Ayomikun Idowu

Research output: ThesisDoctoral Thesis


Work and Employment is a critical area that is passing through significant change influenced by widespread connectivity to the Internet and the rise of digital platforms. Crowdwork is one of the emerging new ways of working that is witnessing exponential growth, this has encouraged government and international agencies to consider it an alternative route for employment that could extend employment opportunities beyond national geography and regional barriers. Employment on digital platforms is by its nature short-term and precarious, but with increasing adoption of crowdwork as a model of fulltime long-term employment by some crowdworkers, there is need to understand this phenomenon.
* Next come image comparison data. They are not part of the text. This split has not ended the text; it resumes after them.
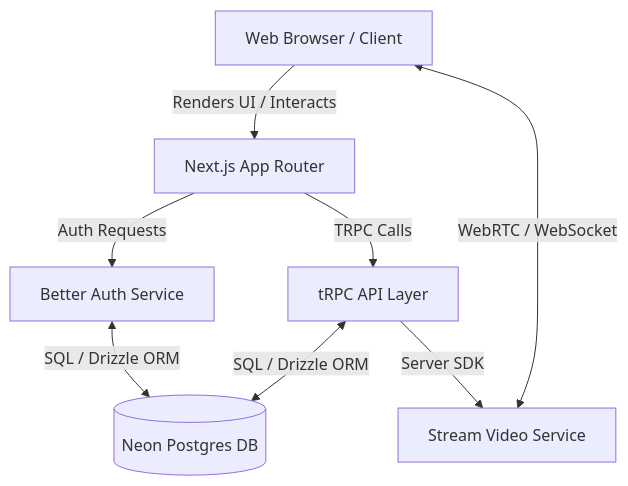
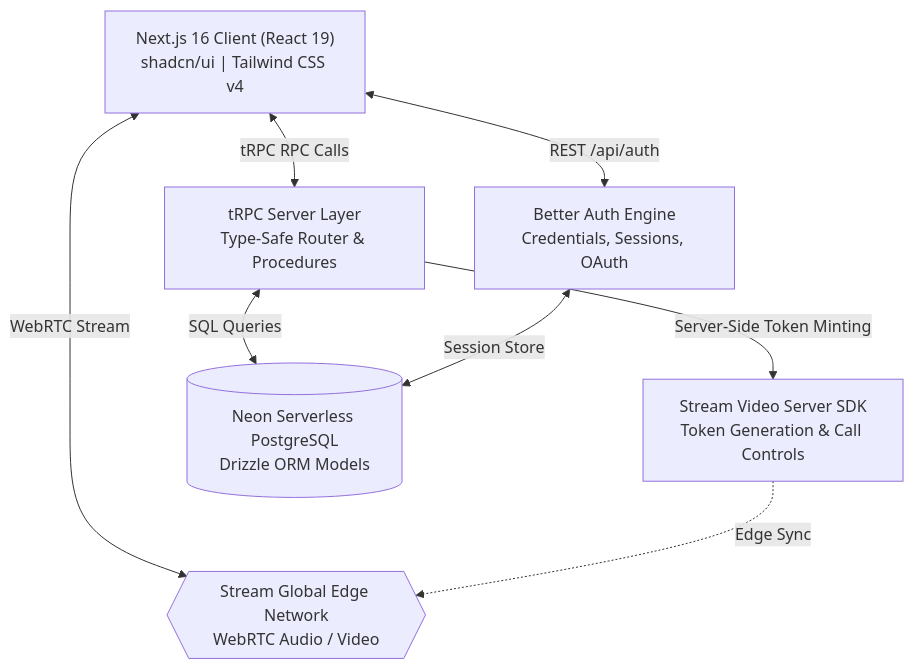
One commit to Rohit-hub-coder/meridian-ai changed the first of 3 diagrams in README.md. Above: the diagram before and after it, drawn with Mermaid. The commit also changed other lines of this file and 1 other file, not shown here.

Commit message:
docs: polish README with architecture, tRPC procedures, and add MIT LICENSE

````diff
--- a/README.md
+++ b/README.md
@@ -30,17 +52,18 @@
 ```mermaid
 graph TD
-    Client[Web Browser / Client]
-    NextJS[Next.js App Router]
-    tRPC[tRPC API Layer]
-    BetterAuth[Better Auth Service]
-    Stream[Stream Video Service]
-    Neon[(Neon Postgres DB)]
-    
-    Client -->|Renders UI / Interacts| NextJS
-    NextJS -->|TRPC Calls| tRPC
-    NextJS -->|Auth Requests| BetterAuth
-    Client <-->|WebRTC / WebSocket| Stream
-    tRPC <-->|SQL / Drizzle ORM| Neon
-    BetterAuth <-->|SQL / Drizzle ORM| Neon
-    tRPC -->|Server SDK| Stream
+    Client["Next.js 16 Client (React 19)<br/>shadcn/ui | Tailwind CSS v4"]
+    tRPC["tRPC Server Layer<br/>Type-Safe Router & Procedures"]
+    BetterAuth["Better Auth Engine<br/>Credentials, Sessions, OAuth"]
+    StreamAPI["Stream Video Server SDK<br/>Token Generation & Call Controls"]
+    NeonDB[("Neon Serverless PostgreSQL<br/>Drizzle ORM Models")]
+    StreamEdge{{"Stream Global Edge Network<br/>WebRTC Audio / Video"}}
+
+    Client <-->|tRPC RPC Calls| tRPC
+    Client <-->|REST /api/auth| BetterAuth
+    Client <-->|WebRTC Stream| StreamEdge
+
+    tRPC <-->|SQL Queries| NeonDB
+    BetterAuth <-->|Session Store| NeonDB
+    tRPC -->|Server-Side Token Minting| StreamAPI
+    StreamAPI -.->|Edge Sync| StreamEdge
 ```
````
This study explores the lived experience of crowdworkers, it does so in the context of a developing country in Africa; Nigeria, where international organisations and governments particularly find it holding potentials to reduce the serious unemployment problems in these countries. An inductive research approach was adopted, employing multiple sources of qualitative data to uncover the crowdworkers’ perspective. This study is analysed through three theoretical lenses i.e. institutional work, social identity theory and career development theory.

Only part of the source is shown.